[Dataset excerpts]
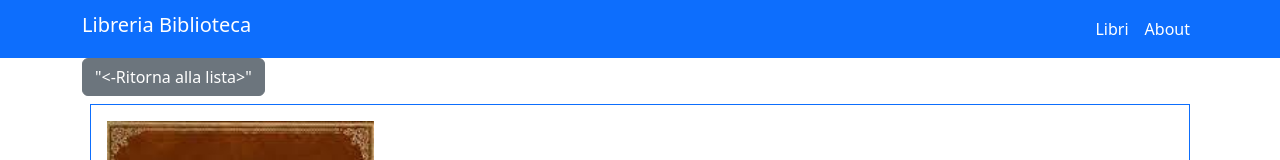
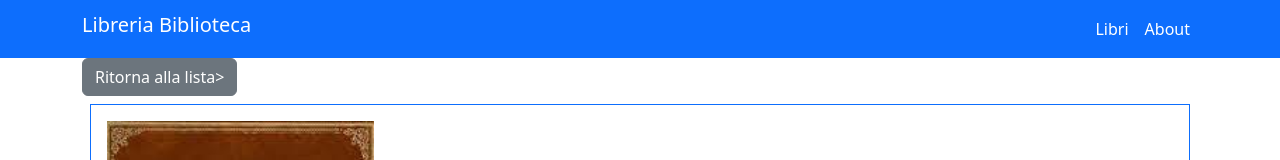
Before and after one commit to lucMula/DemoAngular, an Angular app: page /libro/1 in a window 1280 px wide. Shown: the top 160 px of the page. Built offline with nearby package versions, Linux system fonts and the light colour scheme.

Commit message:
fix definitivo

```diff
--- a/src/app/components/dettaglio-libro/dettaglio-libro.component.html
+++ b/src/app/components/dettaglio-libro/dettaglio-libro.component.html
@@ -1,2 +1,2 @@
-<button class="btn btn-secondary" (click)="back()">"<-Ritorna alla lista>"</button>
+<button class="btn btn-secondary" (click)="back()">Ritorna alla lista></button>
 <app-libro [libro]="libro"></app-libro>
```
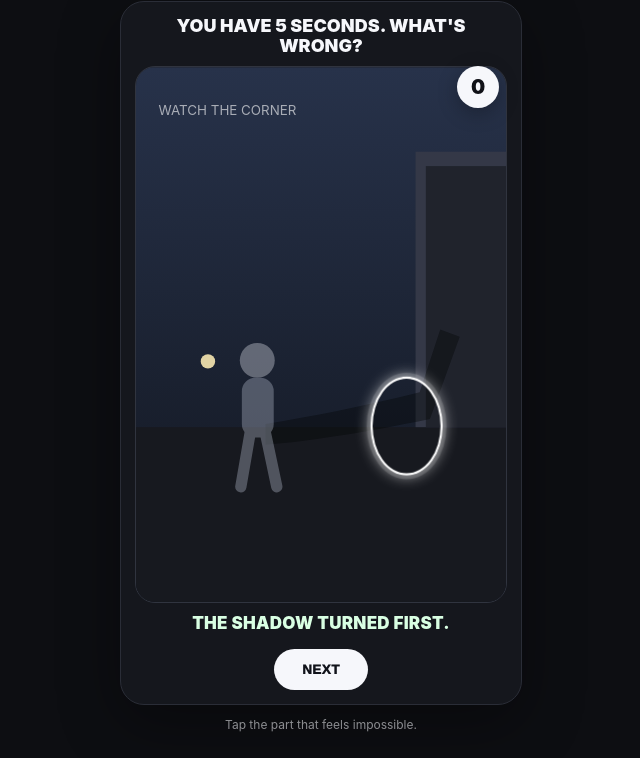
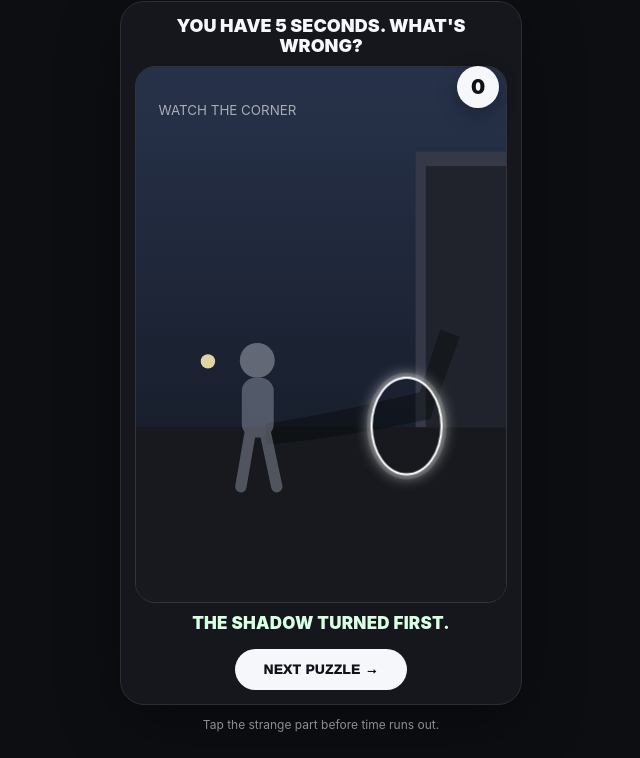
Before and after one commit to pixelpicture/something-is-strange, a plain HTML site: page index.html in a window 1280 px wide. Shown: the part 48-806 px from the top of the page, without its empty margins (319-959 px from the left). Drawn offline with Linux system fonts and the light colour scheme.

Commit message:
Clarify first-run tap and next affordances

```diff
--- a/index.html
+++ b/index.html
@@ -21,9 +21,9 @@
         <div class="tap-layer" id="tapLayer" aria-hidden="true"></div>
       </div>
       <div class="feedback" id="feedback"></div>
-      <button id="nextBtn" class="next" hidden>NEXT</button>
+      <button id="nextBtn" class="next" hidden>NEXT PUZZLE →</button>
     </section>
-    <footer class="footer">Tap the part that feels impossible.</footer>
+    <footer class="footer">Tap the strange part before time runs out.</footer>
   </main>
   <script src="levels.js"></script>
   <script src="engine-v2.js"></script>
```
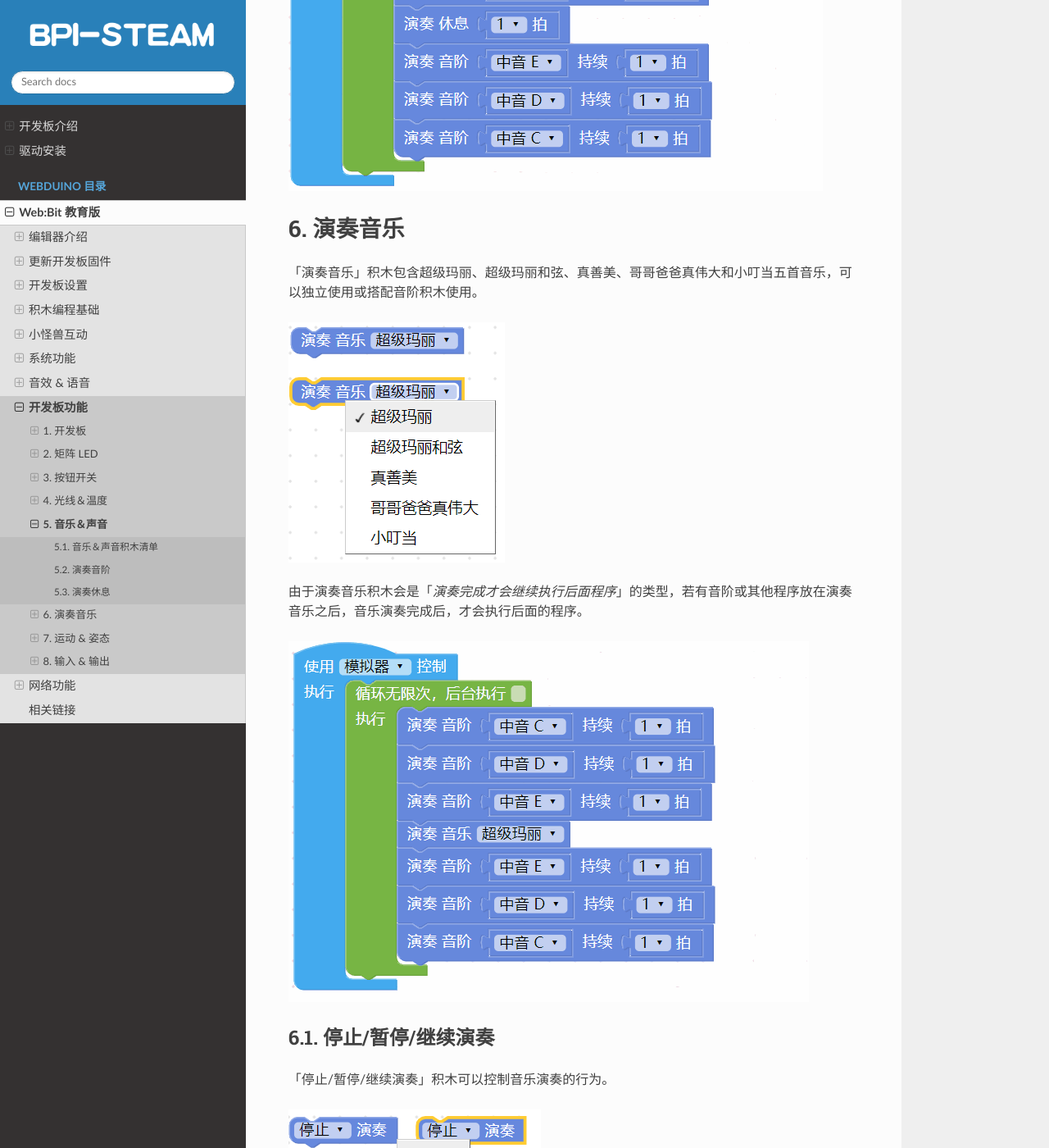
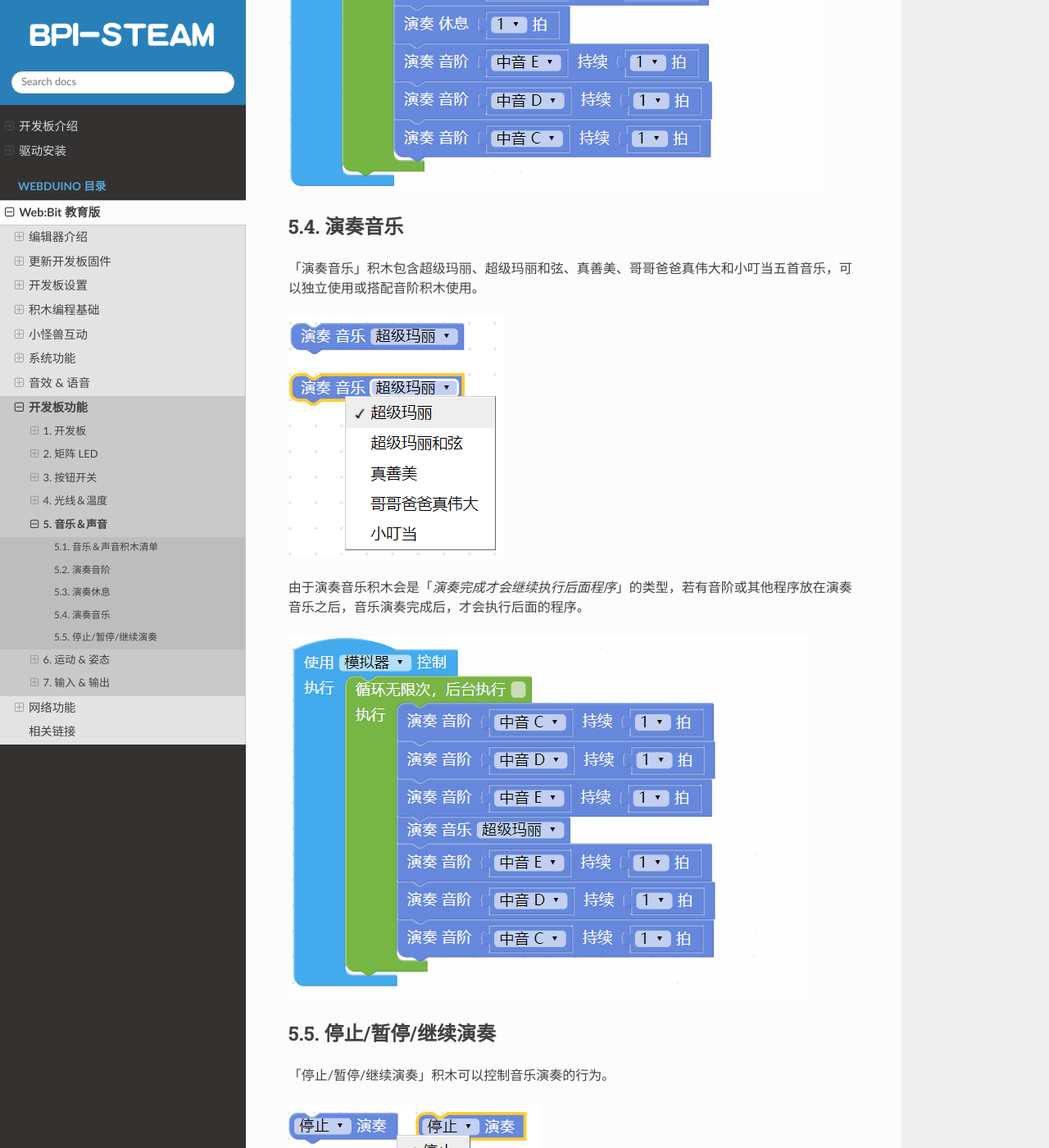
Before and after one commit to BPI-STEAM/simplified_webbit_docs, a Sphinx documentation site: the page built from source/webduino/tutorials/board/buzzer.md, in a window 1280 px wide and 1400 px high, scrolled down 4039 px. Shown: the whole window at 82% size. Built offline with Sphinx 7.4.7 and the Read the Docs theme 2.0.0, drawn with Linux system fonts in a browser that asks for light colours; pages that are not in the unit, such as notebooks, are missing from menus.

Commit message:
Update buzzer.md

```diff
--- a/source/webduino/tutorials/board/buzzer.md
+++ b/source/webduino/tutorials/board/buzzer.md
@@ -50,7 +50,7 @@
 
 ![](buzzer/upload_599ca13a4d02c7810f3c1b90a53530c2.gif)
 
-## 演奏音乐
+### 演奏音乐
 
 「演奏音乐」积木包含超级玛丽、超级玛丽和弦、真善美、哥哥爸爸真伟大和小叮当五首音乐，可以独立使用或搭配音阶积木使用。
 
```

-- THE PROBLEM --
With the data above as the source, tally the lines that include the string "board", and give that figure alone.

-- EXPECTED ANSWER --
3